                That said, it is still a lot of money, and I am all for cutting it, and quite substantially at that. Alas, defense spending is a dropin the bucket in our fiscal problems. Social security (also over 700 billion) and Medicare are the two programs that are flat-out bankrupting us. We have a combined $37 trillion unfunded liability in those programs alone.

                Note the number for interest payments — already $250 billion/year. And that number is going way, way up due to our massive deficits, which now exceed 1 trillion annually. Before long interest will consume the vast majority of tax revenue, leaving us to finance almost all other spending by borrowing.

                You may be right, at present, you don’t hear a whole lot of specifics about cutting government spending. Politically, it is easier to steer the country into a crisis, which we are inevitably heading towards. This is not a partisan issue — both parties are to blame. But we are in deep trouble, and not enough people recognize the sheer depth of it. It will hit home when we’re forced into “austerity” like some of Europe is now experiencing. Eventually, the bond market will force discipline upon us, whether we like it or not.

              2. DEM, I believe that you and NY Times are “obfuscating”.

                The Dept of Defense Budgeted $721.3 Billion for 2011 but that is a fraction of our defense spending.

                All publicly disclosed defense costs for 2011 are budgeted to land between 1 and 1.3 Trillion.
                2010 Defense spending came in between 38-44% of tax revenues. That doesn’t include black programs with top secret budgeting.

                IMO the most telling graph is at the top of this page…

              3. Oh boy, where to begin…..I’m a big fan of dogs; I have three of them. I have trained them since I was a kid. I am also a big fan of positive reinforcement. This training philosophy focuses more on rewarding the behavior you want than punishing the behavior you don’t want. Now, I don’t believe taxes should ever be used to manipulate behavior. Taxes should only be used to raise revenue. Having said that, I believe you get much more benefit out of rewarding the behavior you want than punishing bad behavior. In your scenerio, instead of increasing taxes on gas (which would certainly affect the poor tremendously), maybe we should provide more incentives to companies to develop and/or sell alternative products. Maybe a policy that provides that for every clean burning diesel vehicle sold, the company does not have to pay the tax on the profit of the sale of that vehicle. That’s just one example.

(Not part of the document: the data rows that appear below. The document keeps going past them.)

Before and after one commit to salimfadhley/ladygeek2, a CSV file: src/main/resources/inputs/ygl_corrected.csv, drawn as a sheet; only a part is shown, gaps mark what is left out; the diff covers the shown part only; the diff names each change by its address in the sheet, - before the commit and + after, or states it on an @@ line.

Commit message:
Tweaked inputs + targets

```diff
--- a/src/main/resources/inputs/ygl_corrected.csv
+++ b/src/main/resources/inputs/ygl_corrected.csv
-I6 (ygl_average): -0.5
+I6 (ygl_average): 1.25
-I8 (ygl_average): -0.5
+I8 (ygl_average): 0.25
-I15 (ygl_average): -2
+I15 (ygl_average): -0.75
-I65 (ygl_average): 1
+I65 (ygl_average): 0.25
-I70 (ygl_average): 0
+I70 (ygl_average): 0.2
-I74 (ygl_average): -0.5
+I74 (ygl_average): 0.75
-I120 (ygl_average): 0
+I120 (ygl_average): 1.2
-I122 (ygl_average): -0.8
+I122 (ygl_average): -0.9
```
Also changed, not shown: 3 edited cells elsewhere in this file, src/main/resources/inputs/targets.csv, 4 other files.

                Here’s the thing with military spending: IT IS SPENDING THAT IS AUTHORIZED BY THE CONSTITUTION! Now I am not saying that I wouldn’t like to see this amount lowered, but this spending is authorized by the constitution. What would I cut? How about terminating, privitizing or transferring to state governments many Fed. agencies, including those involving agriculture, housing, education and transportation? How about drastically reforming S.S., Medicare and Medicaid. How about ending agriculture subsidies, Federal grants, Federal involvement in welfare? How about creating a tax code that would make is so we could do away with the IRS?

              4. I took one look at your link and it proves you wrong.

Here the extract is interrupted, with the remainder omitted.